Ricochet is the best place on the internet to discuss the issues of the day, either through commenting on posts or writing your own for our active and dynamic community in a fully moderated environment. In addition, the Ricochet Audio Network offers over 50 original podcasts with new episodes released every day.
There’s been a tremendous increase in firearms ownership in America in the past few years. From concern over the availability of firearms under this political climate to the threat of active shooters, Americans are arming themselves more and more as of late.
Arming yourself with a gun, however, is an optional checkpoint on the road to personal security. I’ve said it before and I’ll say it again: A firearm is not a talisman against evil, it requires a skilled and determined operator to be effective. If you’ve decided that a gun should be a part of your personal security inside and outside the home, get the training you need to safely own and/or carry your gun, and then get some more. After all, no one ever survived a gunfight thinking “Wow, did I ever overtrain for that!”
Before buying a gun, however, consider all the other things in your lifestyle that might be points of vulnerability in your life. Using a firearm to defend your life should be, in the words of Massad Ayoob, only in the gravest extreme*. If it’s possible to avoid a situation where a gun is needed, do so first, last, and foremost.
John Farnam is one of the most-respected trainers in the firearms industry, and he has a simple, easy-to-follow mantra to help keep all of us out of trouble:
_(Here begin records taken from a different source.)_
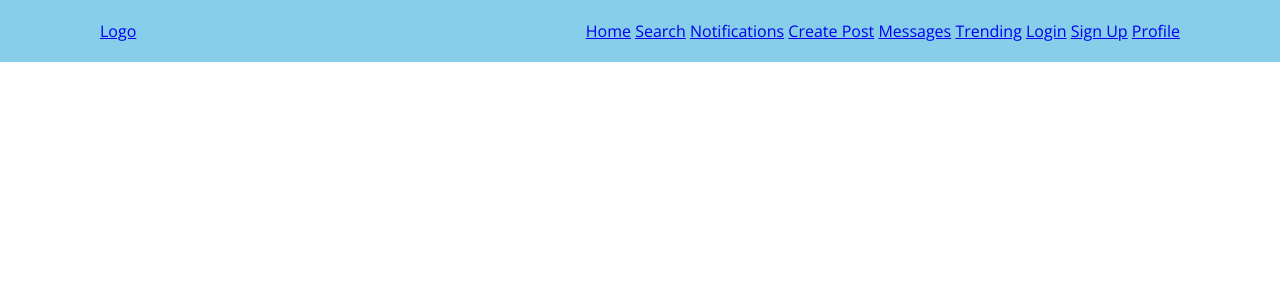
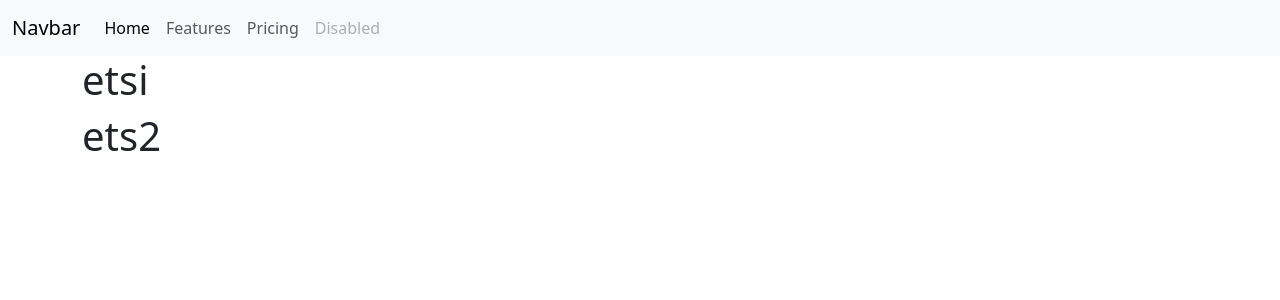
Before and after one commit to RaptoRRmakesGames/new_social_media, a Flask app: page / in a window 1280 px wide. Shown: the top 300 px of the page. Run offline with Flask 3, Linux system fonts and the light colour scheme.

Commit message:
new navbar

```diff
--- a/Src/static/nav.css
+++ b/Src/static/nav.css
@@ -1,29 +1 @@
 @import url('https://fonts.googleapis.com/css2?family=Open+Sans&display=swap');
-
-* {
-    margin: 0;
-    padding: 0;
-    box-sizing: border-box;
-    font-family: 'Open Sans', sans-serif;
-}
-
-.body {
-    min-height: 100px;
-    background-color: aqua;
-    background-size: cover;
-    background-position: center;
-}
-
-
-.header {
-    position: fixed;
-    top: 0;
-    left: 0;
-    width: 100%;
-    padding: 20px 100px;
-    background: skyblue;
-    display: flex;
-    justify-content: space-between;
-    align-items: center;
-    z-index: 100;
-}
--- a/Src/templates/body.html
+++ b/Src/templates/body.html
@@ -16,7 +16,7 @@
 
     {% include 'footer.html'%}
 
-
-
+    <link href="https://cdn.jsdelivr.net/npm/bootstrap@5.3.2/dist/css/bootstrap.min.css" rel="stylesheet" integrity="sha384-T3c6CoIi6uLrA9TneNEoa7RxnatzjcDSCmG1MXxSR1GAsXEV/Dwwykc2MPK8M2HN" crossorigin="anonymous">
+    <script src="https://cdn.jsdelivr.net/npm/bootstrap@5.3.2/dist/js/bootstrap.bundle.min.js" integrity="sha384-C6RzsynM9kWDrMNeT87bh95OGNyZPhcTNXj1NW7RuBCsyN/o0jlpcV8Qyq46cDfL" crossorigin="anonymous"></script>
 </body>
 </html>
--- a/Src/templates/index.html
+++ b/Src/templates/index.html
@@ -1,10 +1,15 @@
 {% extends 'body.html' %}
 
-{% block title%}
-Home
-{% endblock title %}
+{% block title%}Home {% endblock title %}
 
 
 {% block content %}
 
+<div class="container">
+    <h1>etsi</h1>
+</div>
+<div class="container">
+    <h1>ets2</h1>
+</div>
+
 {% endblock content %}
--- a/Src/templates/navbar.html
+++ b/Src/templates/navbar.html
@@ -1,16 +1,24 @@
-<header class="header">
-    <a href="/" class="logo">Logo</a>
-
-    <nav class="navbar">
-        <a href="/">Home</a>
-        <a href="/search">Search</a>
-        <a href="/notification">Notifications</a>
-        <a href="/create-post">Create Post</a>
-        <a href="/messages">Messages</a>
-        <a href="/trending">Trending</a>
-        <a href="/login">Login</a>
-        <a href="/sign-up">Sign Up</a>
-        <a href="/profile">Profile</a>
-
-    </nav>
-</header>
+<nav class="navbar navbar-expand-lg bg-body-tertiary">
+    <div class="container-fluid">
+      <a class="navbar-brand" href="#">Navbar</a>
+      <button class="navbar-toggler" type="button" data-bs-toggle="collapse" data-bs-target="#navbarNav" aria-controls="navbarNav" aria-expanded="false" aria-label="Toggle navigation">
+        <span class="navbar-toggler-icon"></span>
+      </button>
+      <div class="collapse navbar-collapse" id="navbarNav">
+        <ul class="navbar-nav">
+          <li class="nav-item">
+            <a class="nav-link active" aria-current="page" href="#">Home</a>
+          </li>
+          <li class="nav-item">
+            <a class="nav-link" href="#">Features</a>
+          </li>
+          <li class="nav-item">
+            <a class="nav-link" href="#">Pricing</a>
+          </li>
+          <li class="nav-item">
+            <a class="nav-link disabled" aria-disabled="true">Disabled</a>
+          </li>
+        </ul>
+      </div>
+    </div>
+  </nav>
```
Don’t go to stupid places to do stupid things with stupid people.
Sounds simple, but defining stupidity is never easy. When I lived in Quito, I did a photo shoot in some indoor bazaars that overflowed with great photo opportunities. They also overflowed with pickpockets, muggers, and the dregs of Ecuador’s capital city. I was fortunate that I had a guide who knew his way around the place and I was overly polite to all I met, so even though it was a stupid place to be, I was there with smart people and I wasn’t acting stupidly.
Would I do such things by myself, after dark? Oh, heck no. Let’s break each of those items down, one by one, to help with the process.
Don’t Go to Stupid Places
Knowing where the stupid places are is crucial to keeping safe, and that’s a skill that is fading in today’s GPS-driven world. I live in Southwest Florida, and I recently needed to drive out east to pick up a family member late at night at the Miami airport. Unfortunately, my smartphone wasn’t all that smart, and it gave me directions to the airport that led straight through the heart of one of Miami’s more … exciting neighborhoods. Had I known more about the city and my projected route, I’d have avoided that area or I’d have chosen to stick to the interstate and stayed away from trouble altogether. Lesson learned, and fortunately learned without an unfortunate incident.
Don’t Do Stupid Things
This is a little more hard to define in today’s world of active shooters, but to quote a great line from a great movie, whenever there is any doubt, there is no doubt. If there’s any question that violence may happen where you are, such as a loud argument which involves large groups of people or activities that tend to attract the criminal element, leave, or better yet, don’t go there in the first place. After all, the easiest way to avoid trouble is to not be where trouble is happening. This also applies to situations where there might be an active shooter. We’re beginning to understand some of the warning signs for a heightened possibility of an active shooter; keep your eyes open if you recognize some of them in your surroundings.
With Stupid People
Defining “stupid people” is both easy and difficult. There are the obviously stupid people who’ve done stupid things in the past which have put them in jail, but there’s the not-so-obvious things as well. Ask any cop, and they’ll tell you that responding to domestic situations is one of the worst things about their jobs. Messy divorces are a fact of life in all levels of society today, and bitter custody battles can turn ugly very quickly. Nothing sucks more than being an innocent bystander who is in the wrong time at the wrong place, so be careful about who’s in your close circle of friends. Also, take care if you have any friends with a hair-trigger temper who tend to “not take guff (or another four-letter word) from anyone”: Those type of people tend to not know how to walk away from a fight that is headed their way.
Being aware of what’s going around you is the foundation of personal safety. You can’t put out a fire you don’t know about, and you can’t defend against an attack you don’t see coming. Knowing what the “stupid” elements of your life might be (and then avoiding them at all costs) is an important first step on the road to safer, happier lifestyle.
* I’ve been a photographer, writer, salesman and a fry cook at Dairy Queen, but one thing I haven’t been is a lawyer. Talk with them about this sort of thing, not me.